## Instructions for the task
Scan the material for the word "Camera" and copy each line where it occurs.
*** Excerpted records Section Begins ***
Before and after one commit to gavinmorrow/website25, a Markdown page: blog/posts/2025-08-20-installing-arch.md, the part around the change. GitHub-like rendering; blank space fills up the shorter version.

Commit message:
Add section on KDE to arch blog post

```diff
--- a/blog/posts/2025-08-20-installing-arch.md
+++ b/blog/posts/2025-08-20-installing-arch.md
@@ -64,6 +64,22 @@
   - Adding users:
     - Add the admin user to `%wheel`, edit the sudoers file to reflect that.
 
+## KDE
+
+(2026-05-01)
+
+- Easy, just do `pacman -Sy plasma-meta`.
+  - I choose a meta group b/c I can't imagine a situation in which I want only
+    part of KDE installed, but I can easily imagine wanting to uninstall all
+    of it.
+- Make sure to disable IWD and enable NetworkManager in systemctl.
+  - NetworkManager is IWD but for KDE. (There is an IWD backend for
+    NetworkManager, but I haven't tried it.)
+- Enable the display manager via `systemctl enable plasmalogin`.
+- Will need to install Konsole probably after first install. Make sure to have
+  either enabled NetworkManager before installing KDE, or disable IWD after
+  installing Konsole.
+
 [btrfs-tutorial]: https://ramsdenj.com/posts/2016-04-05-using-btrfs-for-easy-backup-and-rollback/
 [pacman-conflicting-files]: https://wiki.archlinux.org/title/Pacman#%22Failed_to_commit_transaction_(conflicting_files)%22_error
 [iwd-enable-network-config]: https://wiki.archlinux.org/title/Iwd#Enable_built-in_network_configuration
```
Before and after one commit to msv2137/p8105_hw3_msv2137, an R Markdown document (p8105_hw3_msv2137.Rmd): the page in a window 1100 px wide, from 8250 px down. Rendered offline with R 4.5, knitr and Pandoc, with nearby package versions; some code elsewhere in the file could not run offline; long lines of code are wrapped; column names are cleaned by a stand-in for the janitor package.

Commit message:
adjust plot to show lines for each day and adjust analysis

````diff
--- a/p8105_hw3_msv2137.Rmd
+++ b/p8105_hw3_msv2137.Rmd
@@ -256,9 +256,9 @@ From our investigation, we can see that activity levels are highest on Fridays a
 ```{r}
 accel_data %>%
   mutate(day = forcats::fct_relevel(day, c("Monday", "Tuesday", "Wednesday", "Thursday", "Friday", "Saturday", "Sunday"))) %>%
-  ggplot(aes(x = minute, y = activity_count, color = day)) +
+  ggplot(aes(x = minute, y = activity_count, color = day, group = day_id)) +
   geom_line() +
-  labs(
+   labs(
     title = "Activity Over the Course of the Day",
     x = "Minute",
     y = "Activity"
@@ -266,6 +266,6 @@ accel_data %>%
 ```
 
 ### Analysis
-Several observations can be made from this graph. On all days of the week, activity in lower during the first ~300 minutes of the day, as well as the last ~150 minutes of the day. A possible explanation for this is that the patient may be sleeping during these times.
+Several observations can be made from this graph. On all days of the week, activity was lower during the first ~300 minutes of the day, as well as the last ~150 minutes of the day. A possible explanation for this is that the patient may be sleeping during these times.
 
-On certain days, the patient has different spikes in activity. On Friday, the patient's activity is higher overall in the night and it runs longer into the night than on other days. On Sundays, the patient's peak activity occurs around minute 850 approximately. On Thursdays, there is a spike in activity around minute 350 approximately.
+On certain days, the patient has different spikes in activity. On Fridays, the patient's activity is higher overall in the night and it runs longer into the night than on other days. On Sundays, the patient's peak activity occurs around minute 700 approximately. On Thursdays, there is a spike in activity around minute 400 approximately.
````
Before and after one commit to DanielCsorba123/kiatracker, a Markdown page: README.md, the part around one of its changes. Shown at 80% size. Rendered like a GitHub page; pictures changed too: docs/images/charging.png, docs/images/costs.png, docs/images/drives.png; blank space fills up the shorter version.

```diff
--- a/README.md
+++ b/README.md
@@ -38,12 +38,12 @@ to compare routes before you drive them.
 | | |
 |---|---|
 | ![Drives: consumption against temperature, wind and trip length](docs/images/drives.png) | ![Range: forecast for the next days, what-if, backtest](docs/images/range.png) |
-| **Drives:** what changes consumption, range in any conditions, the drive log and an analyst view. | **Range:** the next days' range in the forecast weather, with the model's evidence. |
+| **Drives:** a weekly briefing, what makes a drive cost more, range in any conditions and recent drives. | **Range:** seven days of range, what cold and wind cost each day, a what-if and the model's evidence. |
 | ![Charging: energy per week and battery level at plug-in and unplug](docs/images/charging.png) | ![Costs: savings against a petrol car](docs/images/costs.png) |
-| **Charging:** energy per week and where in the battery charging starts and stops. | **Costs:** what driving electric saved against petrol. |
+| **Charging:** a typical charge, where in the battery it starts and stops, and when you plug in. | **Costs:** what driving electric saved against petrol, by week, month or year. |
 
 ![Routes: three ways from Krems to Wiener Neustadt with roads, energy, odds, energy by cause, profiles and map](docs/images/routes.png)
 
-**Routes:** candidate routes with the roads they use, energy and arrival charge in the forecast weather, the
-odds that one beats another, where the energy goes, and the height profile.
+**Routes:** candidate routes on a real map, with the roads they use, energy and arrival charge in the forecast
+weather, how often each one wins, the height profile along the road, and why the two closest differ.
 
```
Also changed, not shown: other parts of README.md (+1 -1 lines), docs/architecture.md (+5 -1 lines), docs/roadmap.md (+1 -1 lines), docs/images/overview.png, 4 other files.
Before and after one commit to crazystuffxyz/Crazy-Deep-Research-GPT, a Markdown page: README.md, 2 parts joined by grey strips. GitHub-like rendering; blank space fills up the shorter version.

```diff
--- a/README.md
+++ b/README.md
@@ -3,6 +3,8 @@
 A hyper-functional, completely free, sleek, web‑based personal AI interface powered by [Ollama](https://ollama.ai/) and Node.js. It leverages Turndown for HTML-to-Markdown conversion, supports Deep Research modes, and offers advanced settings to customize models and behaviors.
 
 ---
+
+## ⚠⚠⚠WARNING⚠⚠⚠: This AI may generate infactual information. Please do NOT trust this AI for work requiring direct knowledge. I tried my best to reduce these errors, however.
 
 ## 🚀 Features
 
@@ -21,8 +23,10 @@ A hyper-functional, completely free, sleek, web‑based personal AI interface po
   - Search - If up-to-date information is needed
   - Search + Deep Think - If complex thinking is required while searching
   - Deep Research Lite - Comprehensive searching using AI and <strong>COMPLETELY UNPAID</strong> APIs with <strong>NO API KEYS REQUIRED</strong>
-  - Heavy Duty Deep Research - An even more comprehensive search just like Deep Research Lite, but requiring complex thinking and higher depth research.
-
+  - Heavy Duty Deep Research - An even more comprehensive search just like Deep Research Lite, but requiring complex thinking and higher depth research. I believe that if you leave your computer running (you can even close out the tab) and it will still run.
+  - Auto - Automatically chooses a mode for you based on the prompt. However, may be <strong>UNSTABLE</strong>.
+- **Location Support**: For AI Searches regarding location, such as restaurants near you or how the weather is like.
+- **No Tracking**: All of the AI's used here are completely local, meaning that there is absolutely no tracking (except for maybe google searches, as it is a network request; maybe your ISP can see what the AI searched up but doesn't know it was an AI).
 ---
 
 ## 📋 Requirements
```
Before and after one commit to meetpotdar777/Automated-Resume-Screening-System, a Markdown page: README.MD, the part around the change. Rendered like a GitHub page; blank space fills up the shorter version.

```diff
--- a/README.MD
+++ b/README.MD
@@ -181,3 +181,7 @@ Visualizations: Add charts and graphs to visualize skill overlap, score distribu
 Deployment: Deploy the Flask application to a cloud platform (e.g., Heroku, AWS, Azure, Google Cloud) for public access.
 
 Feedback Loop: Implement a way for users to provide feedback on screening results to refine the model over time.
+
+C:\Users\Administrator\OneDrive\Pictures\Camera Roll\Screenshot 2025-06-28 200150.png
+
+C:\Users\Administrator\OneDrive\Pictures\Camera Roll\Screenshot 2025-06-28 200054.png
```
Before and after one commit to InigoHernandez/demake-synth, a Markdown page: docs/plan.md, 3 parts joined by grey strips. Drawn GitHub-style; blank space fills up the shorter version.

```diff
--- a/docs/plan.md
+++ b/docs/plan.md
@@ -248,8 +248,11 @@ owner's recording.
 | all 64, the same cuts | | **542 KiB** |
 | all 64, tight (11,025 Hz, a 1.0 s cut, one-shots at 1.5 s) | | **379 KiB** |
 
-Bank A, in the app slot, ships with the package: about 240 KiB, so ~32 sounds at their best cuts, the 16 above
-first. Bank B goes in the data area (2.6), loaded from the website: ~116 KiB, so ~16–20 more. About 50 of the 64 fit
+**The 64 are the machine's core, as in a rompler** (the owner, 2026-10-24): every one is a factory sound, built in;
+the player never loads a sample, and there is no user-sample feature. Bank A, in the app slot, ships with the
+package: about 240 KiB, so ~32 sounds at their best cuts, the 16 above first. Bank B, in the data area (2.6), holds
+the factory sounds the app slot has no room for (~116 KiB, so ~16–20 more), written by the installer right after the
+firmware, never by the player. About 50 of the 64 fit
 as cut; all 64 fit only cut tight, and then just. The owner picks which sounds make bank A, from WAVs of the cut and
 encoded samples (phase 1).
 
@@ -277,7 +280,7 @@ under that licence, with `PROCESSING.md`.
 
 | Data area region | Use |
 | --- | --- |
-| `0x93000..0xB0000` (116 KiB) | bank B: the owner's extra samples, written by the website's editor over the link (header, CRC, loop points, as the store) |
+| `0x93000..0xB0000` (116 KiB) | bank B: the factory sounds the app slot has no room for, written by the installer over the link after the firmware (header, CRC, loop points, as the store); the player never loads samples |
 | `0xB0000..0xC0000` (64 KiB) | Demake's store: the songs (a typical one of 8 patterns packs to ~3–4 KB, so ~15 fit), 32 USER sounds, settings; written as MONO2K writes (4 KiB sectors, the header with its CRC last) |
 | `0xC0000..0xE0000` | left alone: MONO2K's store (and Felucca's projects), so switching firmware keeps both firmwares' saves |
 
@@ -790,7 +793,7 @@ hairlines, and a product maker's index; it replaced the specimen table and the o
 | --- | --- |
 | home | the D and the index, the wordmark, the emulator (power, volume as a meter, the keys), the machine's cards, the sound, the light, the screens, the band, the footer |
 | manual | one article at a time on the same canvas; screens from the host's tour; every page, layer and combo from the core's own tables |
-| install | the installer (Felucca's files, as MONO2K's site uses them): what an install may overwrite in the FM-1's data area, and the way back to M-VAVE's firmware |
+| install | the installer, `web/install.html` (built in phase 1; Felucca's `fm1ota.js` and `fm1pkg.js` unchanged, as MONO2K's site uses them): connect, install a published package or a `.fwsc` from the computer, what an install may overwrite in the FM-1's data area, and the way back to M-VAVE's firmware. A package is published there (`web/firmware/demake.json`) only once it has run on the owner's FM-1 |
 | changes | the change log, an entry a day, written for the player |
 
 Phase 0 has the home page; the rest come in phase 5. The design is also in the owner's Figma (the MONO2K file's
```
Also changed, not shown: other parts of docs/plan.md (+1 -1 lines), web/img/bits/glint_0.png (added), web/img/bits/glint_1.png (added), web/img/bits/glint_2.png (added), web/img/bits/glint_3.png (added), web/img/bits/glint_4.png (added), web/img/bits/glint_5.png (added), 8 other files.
*** Excerpted records Section Ends ***
## Answer for the task
+C:\Users\Administrator\OneDrive\Pictures\Camera Roll\Screenshot 2025-06-28 200150.png
+C:\Users\Administrator\OneDrive\Pictures\Camera Roll\Screenshot 2025-06-28 200054.png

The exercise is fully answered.